“Only in Egypt” – some nonpareil happenings

From The World

This is my edited translation of Egyptian political analyst and talk show host Imad Adeeb’s column today for the Saudi daily Asharq Alawsat:
Only in Egypt do politicians dispute final results of the presidential elections.
Only in Egypt are some elections results forged by bribing staff at the print house officially designated to produce the ballot papers. Sounds like the script for an American detective suspense movie.
Only in Egypt would you find in ballot boxes more ballot papers than the number of registered voters at the polling station.
Only in Egypt would one of the two candidates in the presidential race announce the election’s final results one-third of the way into the vote count and before the Supreme Presidential Elections Committee (SPEC) had the chance to examine appeals filed by the two campaigns and to officially declare the winner.
Only in Egypt would the vote-buying rate reach $250 per gullible would-be voter.
Only in Egypt would an elected president assume office without knowing his presidential prerogatives in a country lacking a constitution and a parliament.
Only in Egypt would state institutions change weekly and dramatically from one Thursday to the next. On the previous Thursday, the country lacked a president but had a parliament. This Thursday, it has no parliament and no president. Next week, it will have a president but no parliament.
Only in Egypt would the regular army, which proved professional in managing state affairs over the past 20 months, assume the state’s legislative and executive powers. It then handed legislative powers to an elected parliament before retaking the legislative powers after disbanding parliament. Later this month, the army would hand over executive powers to the president-elect but keep hold of the legislative powers pending the election of a new parliament.
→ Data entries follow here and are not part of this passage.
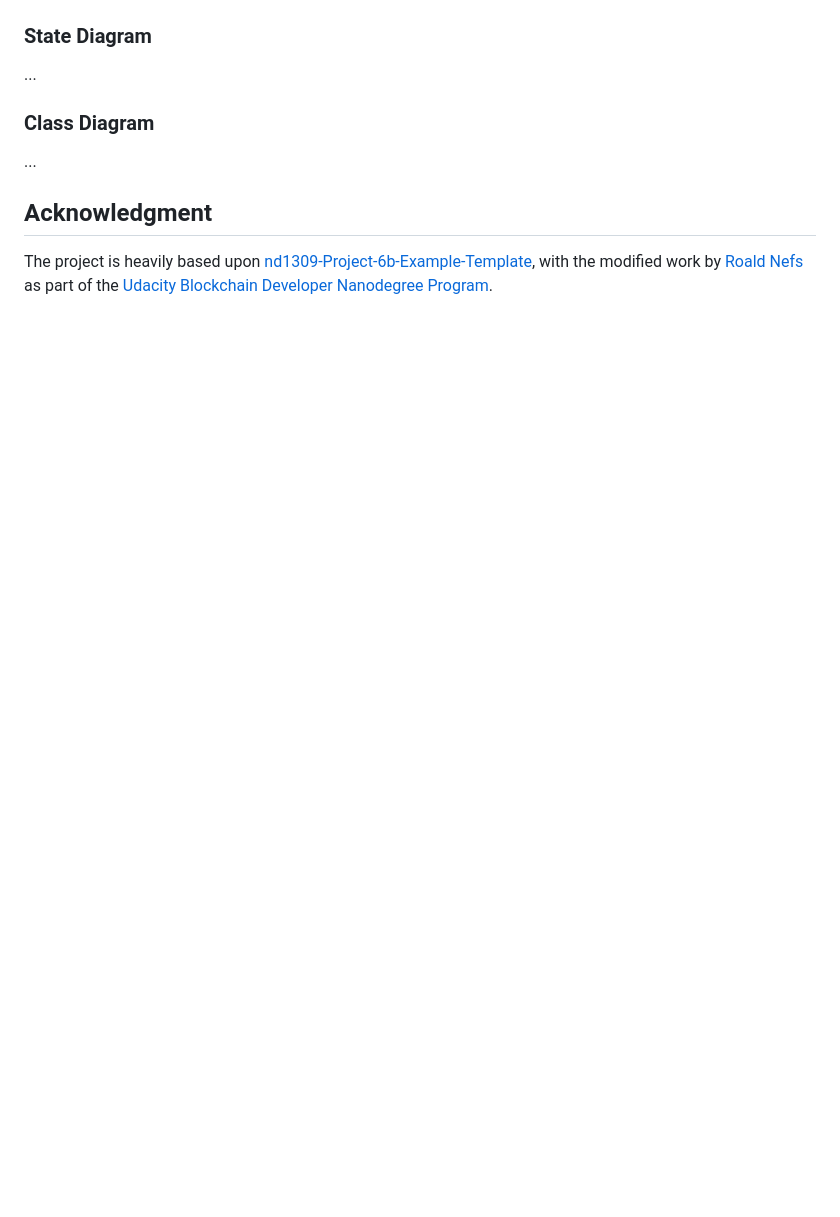
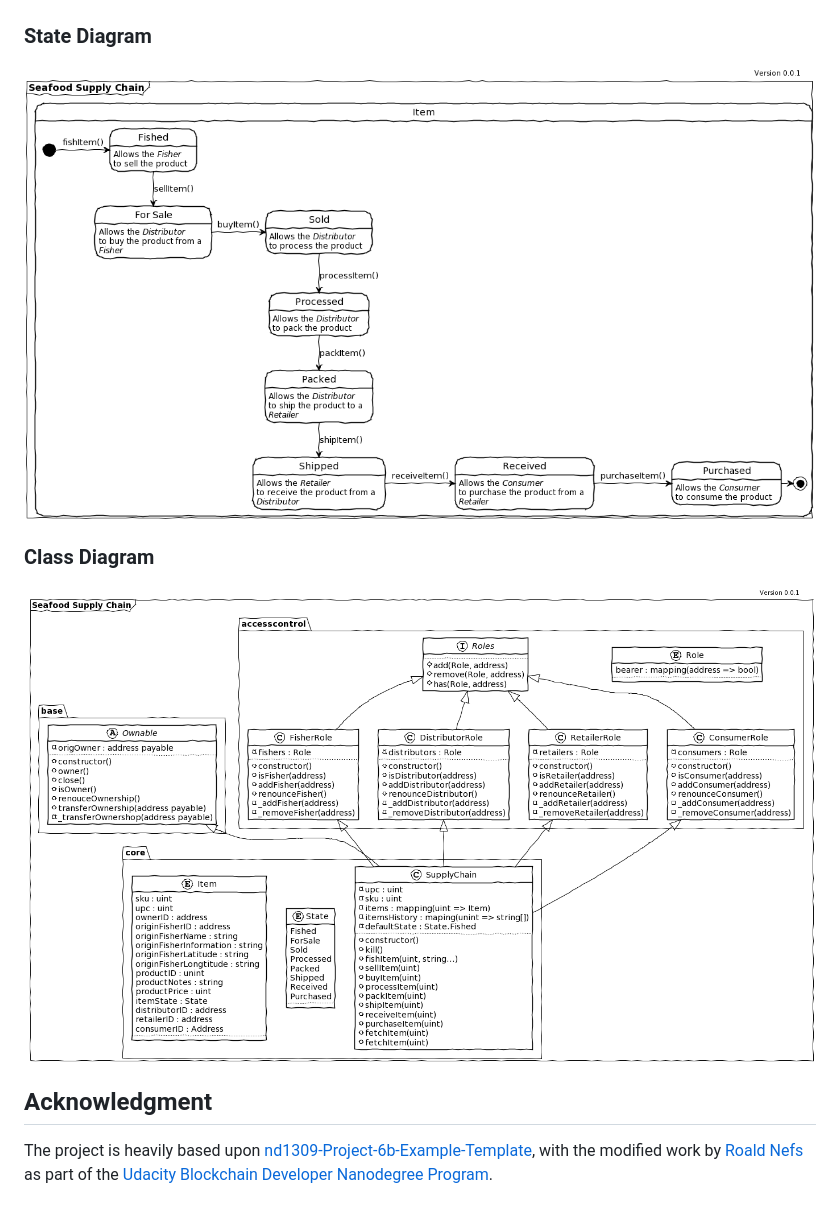
Before and after one commit to roaldnefs/supply-chain, a Markdown page: README.md, the part around the change printed below. Rendered like a GitHub page; pictures changed too: diagrams/class.png (added), diagrams/state.png (added); blank space fills up the shorter version.

Commit message:
docs: add activity, class and state UML diagrams
Signed-off-by: Roald Nefs <info@roaldnefs.com>

```diff
--- a/README.md
+++ b/README.md
@@ -46,10 +46,11 @@ The **Seafood Supply Chain** is based upon the UML diagrams showed below.
 ![Sequence diagram of the Seafood Supply Chain](diagrams/sequence.png?raw=true "Sequence diagram of the Seafood Supply Chain")
 
 ### State Diagram
-...
+![State diagram of the Seafood Supply Chain](diagrams/state.png?raw=true "State diagram of the Seafood Supply Chain")
+
 
 ### Class Diagram
-...
+![Class diagram of the Seafood Supply Chain](diagrams/class.png?raw=true "Class diagram of the Seafood Supply Chain")
 
 ## Acknowledgment
 The project is heavily based upon [nd1309-Project-6b-Example-Template](https://github.com/udacity/nd1309-Project-6b-Example-Template), with the modified work by [Roald Nefs](https://github.com/roaldnefs) as part of the [Udacity Blockchain Developer Nanodegree Program](https://www.udacity.com/course/blockchain-developer-nanodegree--nd1309).
```
Also changed, not shown: other parts of README.md (+1 -1 lines), diagrams/activity.png (added), 3 other files.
Only in Egypt would you find one thing and its opposite. You would find a revolution and a coup d’état, the supremacy of the law and attempts to flout it, the rule of justice and its travesty, the Arab world’s most transparent elections and a struggle over its final results.
That’s fascinating and unparalleled, indeed.